State senator Bob Steinburg is famous for popping off at the mouth. Many times, his mouth works faster than his brain does. Once, he publicly declared “war” on a district attorney and judicial system within his district.
North Carolina state Sen. Bob Steinburg knew he’d get a lot of blowback after suggesting that President Donald Trump could suspend civil liberties to protest an election they both believe was stolen.
And that was fine with him.
“All the liberals are just going nuts today,” he said Wednesday. “Somebody has got to stand up and risk being ridiculed, laughed at and scorned, And right now that’s me.”
Steinburg’s comments, first reported Tuesday night by WRAL, found a national audience Wednesday in the Washington Post.
On Facebook, the Republican from northeast Chowan County posted comments from controversial retired Gen. Thomas McInerney, who said that Trump should suspend civil liberties and invoke the 1807 Insurrection Act, which would allow the president to deploy the military to quell domestic disorder.
Steinburg said while he was simply posting the general’s comments, he might also support curtailing civil liberties.

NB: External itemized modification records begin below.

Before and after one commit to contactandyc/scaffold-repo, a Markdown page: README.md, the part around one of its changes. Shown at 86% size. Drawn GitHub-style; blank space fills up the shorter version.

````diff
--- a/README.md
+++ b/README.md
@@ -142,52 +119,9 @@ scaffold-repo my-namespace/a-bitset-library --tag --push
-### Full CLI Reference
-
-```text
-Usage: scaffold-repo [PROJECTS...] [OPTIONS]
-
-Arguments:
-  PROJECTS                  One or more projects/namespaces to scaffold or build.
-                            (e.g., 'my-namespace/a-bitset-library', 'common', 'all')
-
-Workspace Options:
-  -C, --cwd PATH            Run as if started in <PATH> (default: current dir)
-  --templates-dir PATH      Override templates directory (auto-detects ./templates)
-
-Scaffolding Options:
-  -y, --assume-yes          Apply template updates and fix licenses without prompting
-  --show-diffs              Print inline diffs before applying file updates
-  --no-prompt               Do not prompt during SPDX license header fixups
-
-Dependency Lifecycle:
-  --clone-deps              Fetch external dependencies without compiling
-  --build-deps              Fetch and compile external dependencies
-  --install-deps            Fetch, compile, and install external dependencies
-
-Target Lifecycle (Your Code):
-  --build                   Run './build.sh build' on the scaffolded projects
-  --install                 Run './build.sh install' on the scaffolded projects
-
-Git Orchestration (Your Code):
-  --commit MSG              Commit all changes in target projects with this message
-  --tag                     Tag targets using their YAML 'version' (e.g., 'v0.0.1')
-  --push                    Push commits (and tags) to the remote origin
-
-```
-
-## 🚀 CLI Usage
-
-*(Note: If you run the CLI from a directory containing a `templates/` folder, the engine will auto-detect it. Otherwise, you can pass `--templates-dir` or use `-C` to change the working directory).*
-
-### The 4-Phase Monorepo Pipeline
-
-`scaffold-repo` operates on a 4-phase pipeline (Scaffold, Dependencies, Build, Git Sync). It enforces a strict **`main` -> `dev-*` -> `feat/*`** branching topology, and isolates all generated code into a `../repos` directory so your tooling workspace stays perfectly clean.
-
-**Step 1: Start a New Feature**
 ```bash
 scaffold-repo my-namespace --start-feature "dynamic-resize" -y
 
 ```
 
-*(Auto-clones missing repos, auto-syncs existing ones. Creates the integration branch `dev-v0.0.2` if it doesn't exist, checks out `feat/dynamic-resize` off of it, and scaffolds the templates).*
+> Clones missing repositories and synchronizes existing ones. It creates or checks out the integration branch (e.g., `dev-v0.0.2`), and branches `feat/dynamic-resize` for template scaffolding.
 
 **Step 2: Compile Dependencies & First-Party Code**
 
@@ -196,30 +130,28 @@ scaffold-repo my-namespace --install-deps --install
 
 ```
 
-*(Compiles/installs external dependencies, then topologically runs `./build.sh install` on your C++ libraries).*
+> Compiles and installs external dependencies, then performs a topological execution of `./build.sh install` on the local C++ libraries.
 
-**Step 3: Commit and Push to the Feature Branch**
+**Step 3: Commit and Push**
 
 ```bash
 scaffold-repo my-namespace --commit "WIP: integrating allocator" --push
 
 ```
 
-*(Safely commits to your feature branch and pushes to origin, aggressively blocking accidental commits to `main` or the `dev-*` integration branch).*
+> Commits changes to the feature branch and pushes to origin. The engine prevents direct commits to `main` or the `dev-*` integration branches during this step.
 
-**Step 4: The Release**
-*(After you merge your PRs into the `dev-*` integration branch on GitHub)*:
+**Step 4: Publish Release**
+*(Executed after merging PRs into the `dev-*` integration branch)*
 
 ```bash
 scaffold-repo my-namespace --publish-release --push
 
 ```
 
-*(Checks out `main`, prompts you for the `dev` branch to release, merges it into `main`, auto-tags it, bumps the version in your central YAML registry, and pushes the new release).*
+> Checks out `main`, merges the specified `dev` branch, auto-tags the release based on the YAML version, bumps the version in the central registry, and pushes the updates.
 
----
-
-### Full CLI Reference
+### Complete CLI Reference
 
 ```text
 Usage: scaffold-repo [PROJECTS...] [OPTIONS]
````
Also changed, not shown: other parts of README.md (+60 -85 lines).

He compared it to North Carolina’s restrictions to stem the spread of COVID-19.
“If there were reasons to do it then civil liberties would be suspended for a short period of time,” he told the Observer.“But our civil liberties in North Carolina have been abridged since March. If Donald Trump invoked this executive order, if he thought there was foreign intervention, then, yes, I support it.” […]
Government does do anything for a “short period of time.” Social security was initially implemented as a temporary measure to help folks get through The Great Depression. We’re still paying taxes that were initiated to pay for the installation of phone service in the Tennessee Valley.
You surrender on a few things and you end up giving away a lot more. Give an inch and government takes a mile.
I didn’t know much about the 1807 Act before seeing Steinburg’s comments, but found this helpful tidbit.
The Act has been implemented 23 times since 1808. Most of the implementations were in the 50s and 60s and were initiated by presidents Eisenhower, Kennedy and Johnson to deal with violence associated with The Civil Rights struggle. George H.W. Bush was the most recent president to do it — choosing to make his moves in response to the LA riots and to disorder in The Virgin Islands following Hurricane Hugo.
If ANYBODY is taking this idea seriously, there needs to be some long, hard thought before doing it. Dictators like Hitler in Germany and multiple leaders in the old Soviet Union took similar steps to consolidate their power. People who really care about freedom and liberty need to be very concerned about a move like this made in a manner like which Steinburg is advocating.